October 2002 Newsletter

Quality of Life

At Silver Oak, we consider one of the main goals of financial planning to be achieving and preserving a client's quality of life. Many goals come under that broad heading: educating children; insuring against catastrophes; working less or changing careers; and of course retirement.

For many clients older than 50, quality of life issues often include a period of reflection when one asks, "Is there more to it than this?" Bob Buford, author of the book Half Time: Changing Your Game Plan from Success to Significance, notes that "significance" reflects a vision of a legacy during lifetime and after death where character counts and net worth means nothing.
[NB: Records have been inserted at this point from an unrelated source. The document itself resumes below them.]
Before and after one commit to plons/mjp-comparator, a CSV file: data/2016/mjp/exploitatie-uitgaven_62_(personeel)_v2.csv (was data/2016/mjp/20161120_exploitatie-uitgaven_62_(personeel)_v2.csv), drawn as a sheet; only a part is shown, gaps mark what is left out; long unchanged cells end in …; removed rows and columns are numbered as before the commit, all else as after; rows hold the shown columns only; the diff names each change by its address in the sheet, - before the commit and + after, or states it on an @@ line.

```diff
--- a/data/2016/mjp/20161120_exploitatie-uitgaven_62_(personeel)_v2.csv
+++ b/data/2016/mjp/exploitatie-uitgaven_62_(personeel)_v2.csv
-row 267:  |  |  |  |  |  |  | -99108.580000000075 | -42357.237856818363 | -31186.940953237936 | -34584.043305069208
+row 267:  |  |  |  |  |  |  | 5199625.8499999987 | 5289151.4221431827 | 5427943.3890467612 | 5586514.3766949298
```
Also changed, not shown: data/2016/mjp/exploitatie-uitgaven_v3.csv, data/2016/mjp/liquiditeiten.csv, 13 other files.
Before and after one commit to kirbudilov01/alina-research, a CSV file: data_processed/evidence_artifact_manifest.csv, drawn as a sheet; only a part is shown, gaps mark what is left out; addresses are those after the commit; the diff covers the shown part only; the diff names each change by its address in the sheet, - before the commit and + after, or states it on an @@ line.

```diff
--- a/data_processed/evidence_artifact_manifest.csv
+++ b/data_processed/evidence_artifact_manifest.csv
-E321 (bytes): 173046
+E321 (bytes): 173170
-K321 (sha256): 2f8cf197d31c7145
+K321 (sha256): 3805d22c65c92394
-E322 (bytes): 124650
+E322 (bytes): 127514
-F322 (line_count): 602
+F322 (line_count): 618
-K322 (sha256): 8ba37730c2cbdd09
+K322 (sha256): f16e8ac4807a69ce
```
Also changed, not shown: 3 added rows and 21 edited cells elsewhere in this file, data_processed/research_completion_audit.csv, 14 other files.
Clients may wish to fund trusts, endow causes, create foundations — in some way, to leave a legacy of core values.

Another aspect of quality of life impacts our older clients. I recently attended a presentation by Wes Fitzwalter, an attorney with Fitzwalter & Meyer in Portland. His topic was "Planning for Elders Approaching Incapacity and People with Disabilities." Not something many of us enjoy thinking about, but definitely important for life planning.

Many people have set up living trusts for their financial assets, and appointed a successor trustee that can handle matters if they can't do it for themselves. Most of these documents have language that authorizes the successor trustee to pay bills, manage property, and the like. Usually the income from the trust goes to the parent or parents and children are named as beneficiaries of any principal that is left after the parents die. Sometimes a trustee can be faced with a difficult choice of spending principal from the trust during the lifetime of the parents, thus depleting any inheritance for the children.

Wes spoke of the need to include specific language in trust documents dealing with quality of life issues after incapacity. For example, clearly stating that the primary purpose of the trust is to provide the parent(s) with the highest possible quality of life, and instructing the trustee to be liberal in making distributions of income or principal to accomplish that purpose.

Other provisions that Wes's firm can include in their trust documents at the client's request:

Including language such as this accomplishes several goals. The successor trustee is given permission to do all things possible to preserve and improve the person's quality of life, and not be in conflict with the remainder beneficiaries. With specifics about monitoring care, recreation and companionship, the parent is less likely to be neglected. Preparing this list of quality of life instructions may also reassure the older generation that life after incapacity will not be bleak and lonely.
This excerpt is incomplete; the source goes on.